An anti-wind farm campaign against turbines in Bronte country has been boosted by a landmark High Court ruling in favour of preserving a unique landscape.
A High Court judge has ruled villagers’ rights to enjoy their surrounding landscape were more important than the Government’s renewable energy targets.
Mrs Justice Lang said building four 350ft turbines would harm the character and appearance of a beauty spot on the edge of the Norfolk Broads – a ruling which experts say would bolster other villagers fighting wind farm projects.
The decision has been welcomed by the Thornton Moor Wind Farm Action Group, which is locked in a battle with developers Banks Renewables over plans for up to four turbines – enough to power 4,400 homes.
The group has had backing from The Bronte Society, which claims turbines may spoil the “unique countryside” which is believed to have inspired the Bronte sisters’ world-famous novels.
Anthea Orchard, action group chairman, said: “This ruling has filled us with hope in Denholme, as for one, we share similar concerns with the Norfolk campaign and secondly, this is the first time we have ever seen the views of local people put first ahead of the Government’s green agenda.”
In what has been seen as a landmark ruling in the High Court, the judge said lower carbon emissions did not take “primacy” over the concerns of the people of Hemsby, a village on the edge of the Norfolk Broads.

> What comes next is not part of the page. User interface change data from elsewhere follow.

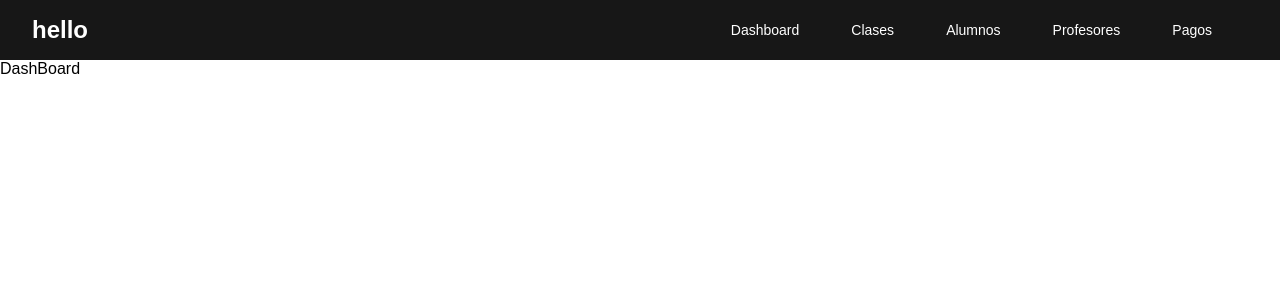
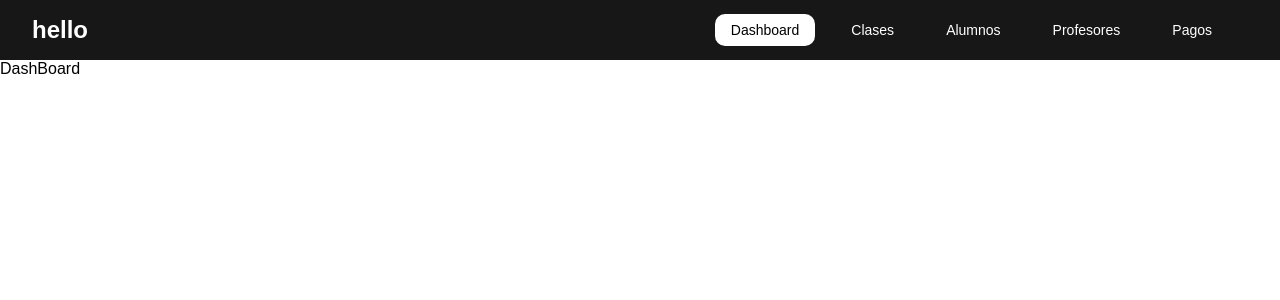
Before and after one commit to JuanCarlosNu/Academia, a React (Create React App) app: page / in a window 1280 px wide. Shown: the top 300 px of the page. Built offline with nearby package versions, Linux system fonts and the light colour scheme.

Commit message:
Making the active tab get highlighted using the NavLink Active propertie

```diff
--- a/src/components/Navbar/NavBar.css
+++ b/src/components/Navbar/NavBar.css
@@ -45,6 +45,11 @@ h2 {
   color:black;
 }
 
+.nav a.active {
+  background-color: white;
+  color: black;
+}
+
 .hamburger {
   display: none;
   cursor: pointer;
```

Mrs Orchard, of Denholme Gate, said the action group hoped Bradford Council would take the decision into account when deciding Banks Renewables’ planning application for Thornton Moor, expected later this year.